of $9.2 billion just since January 1.
The two carriers say they'll have to start raising ticket
prices, even if it means the risk of suppressing demand.
BusinessWeek cites industry analysts who predict higher ticket
prices, even more fees and "unbundling," and fewer available
domestic flights. Or, as Minneapolis airline expert Terry Trippler
puts it, "The first thing they have to do is forget about the butts
in the seats and worry about the bucks in the till."
Delta president Ed Bastian told reporters fares clearly must
rise, with fuel at record levels. "Will there be a tipping point,
where demand is going to be affected? I think there already is a
bit of a tipping point."
He could be right. The DOT's Bureau of Transportation Statistics
says US-based airlines carried 3.3 percent fewer domestic
passengers in April this year than in 2007. Figures from
FareCompare.com show airline fares up 20 percent just since

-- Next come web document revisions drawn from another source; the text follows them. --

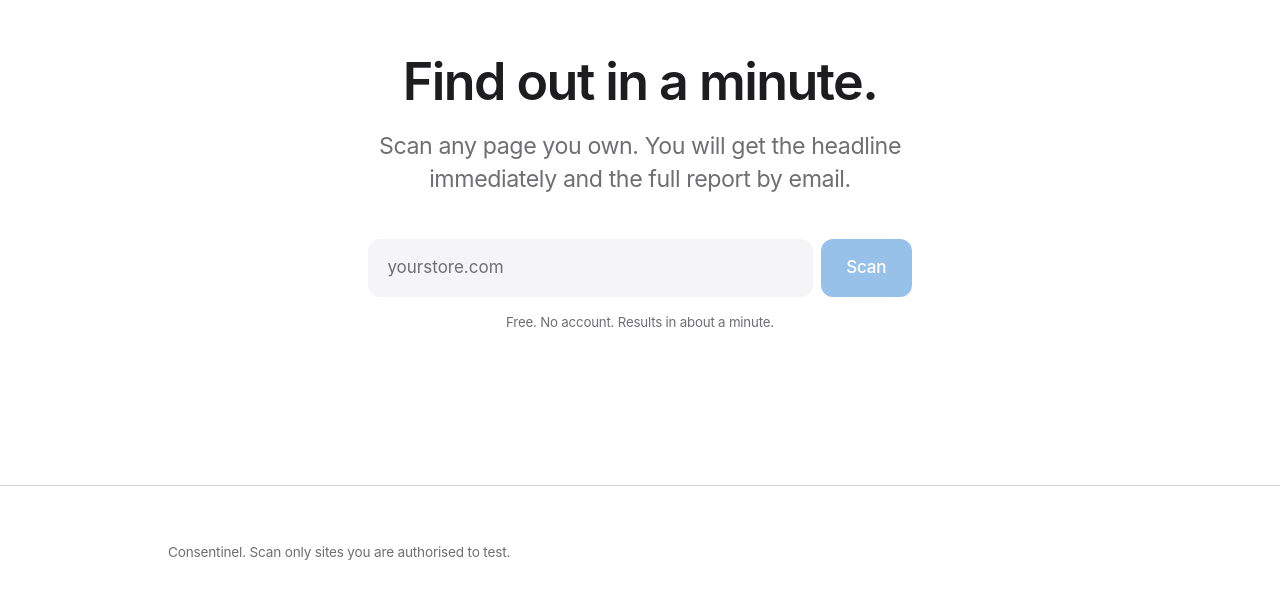
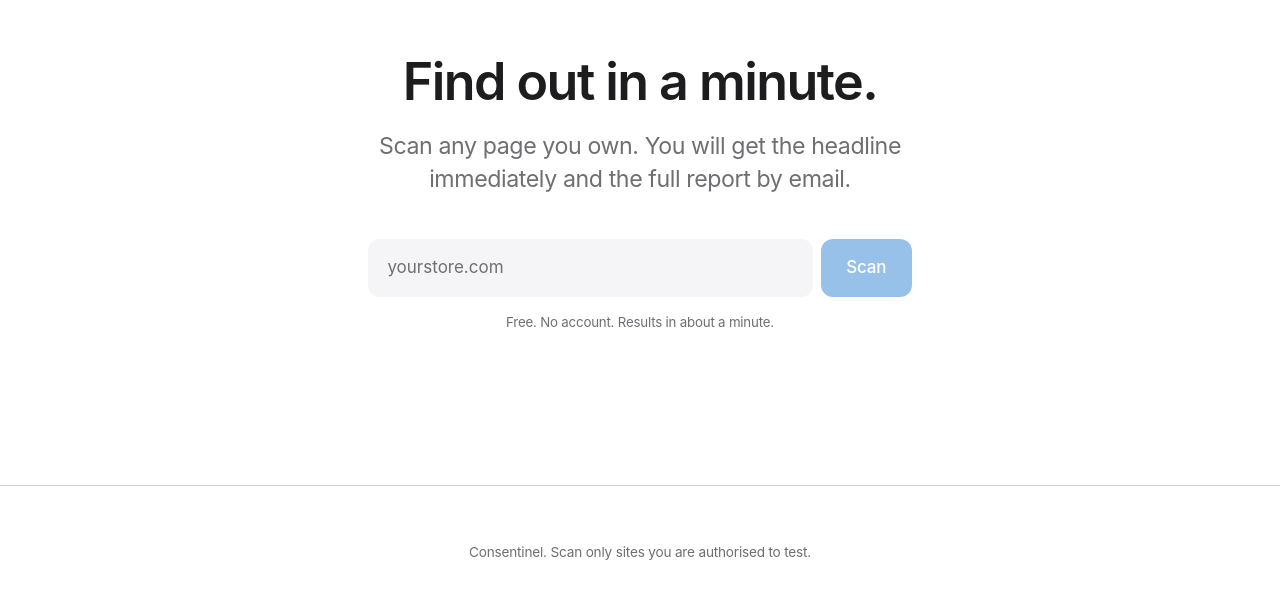
Before and after one commit to ConsentinelHQ/consentinel, a Next.js app in the folder apps/web/: page / in a window 1280 px wide. Shown: the part 1934-2532 px from the top of the page. Built offline with nearby package versions, Linux system fonts and the light colour scheme; no server answers.

Commit message:
fix(ui): align unattributed section, space gate from footer

```diff
--- a/apps/web/src/app/globals.css
+++ b/apps/web/src/app/globals.css
@@ -359,7 +359,8 @@ button:disabled {
 
 .gate {
   max-width: 34rem;
-  margin: 2.5rem auto 0;
+  /* Bottom margin matters: with none, the footer rule butts into the card. */
+  margin: 2.5rem auto clamp(3.5rem, 8vw, 6rem);
   padding: 1.75rem;
   background: var(--paper-alt);
   border-radius: 18px;
@@ -415,9 +416,10 @@ footer {
 /* Unattributed cookies sit below the ledger, deliberately quiet. They are evidence
    the reader may need, not findings competing for the same attention. */
 .unattributed {
-  margin-top: 1.5rem;
-  padding-top: 1.25rem;
+  /* Matches the ledger's 1.4rem gutter so it reads as part of the same card. */
+  padding: 1.1rem 1.4rem 1.4rem;
   border-top: 1px solid var(--hairline);
+  background: var(--paper-alt);
 }
 
 .unattributed summary {
--- a/apps/web/src/app/page.tsx
+++ b/apps/web/src/app/page.tsx
@@ -109,7 +109,7 @@ export default function Home() {
       </section>
 
       <footer>
-        <div className="wrap">Consentinel. Scan only sites you are authorised to test.</div>
+        <div className="wrap center">Consentinel. Scan only sites you are authorised to test.</div>
       </footer>
     </main>
   );
```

January, with much higher increases in some smaller markets.
So... what's an airline to do? Delta expects to save $2 billion
by 2012 by combining with Northwest Airlines, and now says merger
costs will be $600 million in cash, down from an earlier projection
of one-billion. Bastian says, at this point, Delta is not prepared
to join other carriers in charging an extra fee for a passenger's
first checked bag -- not yet, anyway -- but is considering other
Delta also plans to cut domestic capacity by 13 percent after
the end of the summer travel season.
American announced Wednesday it will take its 34 Airbus A300s
off-line by the end of 2009, three years earlier than planned.
While the discussions of harsh measures may have some frequent
fliers worried, the news was received enthusiastically by
investors. Delta's stock finished the day up over 25 percent,
American's up over 30 percent, both buoyed in part by a significant
two-day downward-trend in oil prices, and news that both carriers
still have cash on hand.